Sprained Thumb: What You Need to Know

What is a Sprained Thumb?

A sprain or strain of the thumb (or any finger) is when there is some kind of damage to the tendon which connects your pinky toe to your big toe. A ligament may have been damaged in addition to being stretched out. Some strains are minor and heal on their own while others require surgery. Stretches usually do not need surgery unless they become infected and cause further problems such as gangrene.

The most common causes of a sprain or strain include:

Running into something hard (e.g., a rock, tree branch, etc.) and falling down. Falling over and twisting your ankle causing pain in the affected area.

Over stretching the ligaments with heavy lifting or other activities. Over straining your muscles during sports or exercises.
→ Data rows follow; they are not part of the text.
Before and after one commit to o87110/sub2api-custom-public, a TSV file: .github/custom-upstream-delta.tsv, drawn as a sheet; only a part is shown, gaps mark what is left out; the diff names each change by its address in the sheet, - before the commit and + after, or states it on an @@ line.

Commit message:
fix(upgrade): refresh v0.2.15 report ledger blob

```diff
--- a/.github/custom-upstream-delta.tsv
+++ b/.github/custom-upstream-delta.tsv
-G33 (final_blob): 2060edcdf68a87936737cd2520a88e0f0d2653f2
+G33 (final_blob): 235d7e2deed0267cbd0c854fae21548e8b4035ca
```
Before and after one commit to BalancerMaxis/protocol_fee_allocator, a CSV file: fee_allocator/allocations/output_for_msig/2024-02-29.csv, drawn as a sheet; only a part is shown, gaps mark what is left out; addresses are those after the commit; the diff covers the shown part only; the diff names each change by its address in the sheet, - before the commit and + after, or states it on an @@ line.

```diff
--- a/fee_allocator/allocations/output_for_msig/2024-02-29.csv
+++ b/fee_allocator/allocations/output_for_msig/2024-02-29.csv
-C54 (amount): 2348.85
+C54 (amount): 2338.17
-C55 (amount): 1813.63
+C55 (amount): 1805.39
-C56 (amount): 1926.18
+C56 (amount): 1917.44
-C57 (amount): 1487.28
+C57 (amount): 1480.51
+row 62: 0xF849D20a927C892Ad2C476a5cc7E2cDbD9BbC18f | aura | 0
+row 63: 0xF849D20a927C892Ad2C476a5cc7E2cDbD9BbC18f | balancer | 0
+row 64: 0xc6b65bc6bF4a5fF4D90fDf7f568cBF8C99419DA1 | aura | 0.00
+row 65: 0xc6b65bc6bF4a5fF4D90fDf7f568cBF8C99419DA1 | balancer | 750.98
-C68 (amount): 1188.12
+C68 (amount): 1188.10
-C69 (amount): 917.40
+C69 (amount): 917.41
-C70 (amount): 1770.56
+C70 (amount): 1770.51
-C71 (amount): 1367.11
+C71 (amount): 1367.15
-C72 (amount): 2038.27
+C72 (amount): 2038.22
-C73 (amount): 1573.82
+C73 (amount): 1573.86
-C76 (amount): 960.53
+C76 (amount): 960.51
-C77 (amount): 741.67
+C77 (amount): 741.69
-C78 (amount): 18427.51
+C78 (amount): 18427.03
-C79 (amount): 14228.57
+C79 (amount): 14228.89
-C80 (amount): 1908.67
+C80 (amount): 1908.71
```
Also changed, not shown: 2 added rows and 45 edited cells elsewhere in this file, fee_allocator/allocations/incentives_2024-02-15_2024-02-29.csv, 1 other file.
Having too much pressure on the joint by wearing tight shoes, putting on weight belts, bending over excessively, etc..

Symptoms of a Sprain or Strain of the Finger or Toe:

Pain in the affected area. Usually lasts only a few hours and then goes away completely. If it persists longer than 2 weeks, see your doctor immediately. The pain may radiate up through the rest of your body and even affect other parts of your body such as your back, neck, jaw, hands and feet. Swelling and/or bruising in the affected finger or toe.

Loss of feeling in the affected area – usually temporary. Difficulty in moving, bending, and manipulating the affected finger or toe.

How Is a Sprained Thumb Diagnosed?

Since sprains and strains can be caused by a wide range of activities, your doctor will ask you questions about your symptoms and medical history. He or she will then perform a physical examination. Your thumb and the rest of your body will be inspected for signs of injury. This generally includes testing your grip strength, range-of-motion, and performing maneuvers that cause you pain.

Your doctor may take X-rays or other imaging tests to rule out anything more serious.

How Is a Sprained Thumb Treated?

The treatment of a sprained thumb depends on the type and severity of the injury. Most sprains and strains can be treated at home with rest, ice, compression, and elevation (RICE). Severe sprains and strains or those that do not improve with RICE may require surgery. In some cases, arthroscopic surgery may be used to shave down the bones to relieve pressure and allow the joint to move freely again.

How to Treat a Minor Thumb Sprain or Strain at Home

Rest the affected area. Avoid using the joint or thumb as much as possible. Apply an ice pack for ten minutes every couple of hours for the first 48 to 72 hours. Use a cold pack, ice in a plastic bag, or even a bag of frozen vegetables wrapped in a wet towel. Never apply ice directly to your skin.

Wrap the ice pack in a thin towel before applying it to the skin. This will prevent the ice from burning the skin. Never apply heat to an area with a sprain or strain. This may cause more swelling and increased pain. Apply firm (not too tight) compression to the sprained area for the first 48 to 72 hours to help control any swelling that may occur. A bandage can be used, but it should be tight enough to really compress the area, unless you are experiencing numbness and tingling in the fingers. If that is the case, the bandage should be looser. Try to keep the joint elevated above the level of your heart for the first 48 to 72 hours to reduce swelling.

When to See a Doctor

You may need the services of a doctor if your thumb or any other body part does not appear normal or shows no improvement after three days. In the case of a severe sprain or strain, particularly when you hear a “pop” or “snap” or if the area feels completely unstable, dizziness, numbness, or tingling occur, it is best to seek medical attention.

It is best to seek immediate medical attention if:

You experience any numbness or tingling.

You cannot move the thumb at all.

Either the thumb or any other joint changes color (for example, goes from pink to blue).

There is an open wound at the site of the injury.

You experience a “popping” or “snapping” sound or sensation.

The joint is bent in an unusual way.

You also may need further treatment if you have ongoing pain, aching, weakness, or stiffness.

Sources & references used in this article:

The model thinker: What you need to know to make data work for you by SE Page – 2018 – books.google.com

Do We Really Need to Know? by A Jutel, L McBain – JAMA, 2012 – jamanetwork.com

Ankle joint proprioception and postural control in basketball players with bilateral ankle sprains by ASN Fu, CWY Hui-Chan – The American journal of sports …, 2005 – journals.sagepub.com

Snowboarding injuries: trends over time and comparisons with alpine skiing injuries by S Kim, NK Endres, RJ Johnson… – … American journal of …, 2012 – journals.sagepub.com

sprained everyday. by FA ANKLE-CARE, PTOC ANKLE-CARE – europepmc.org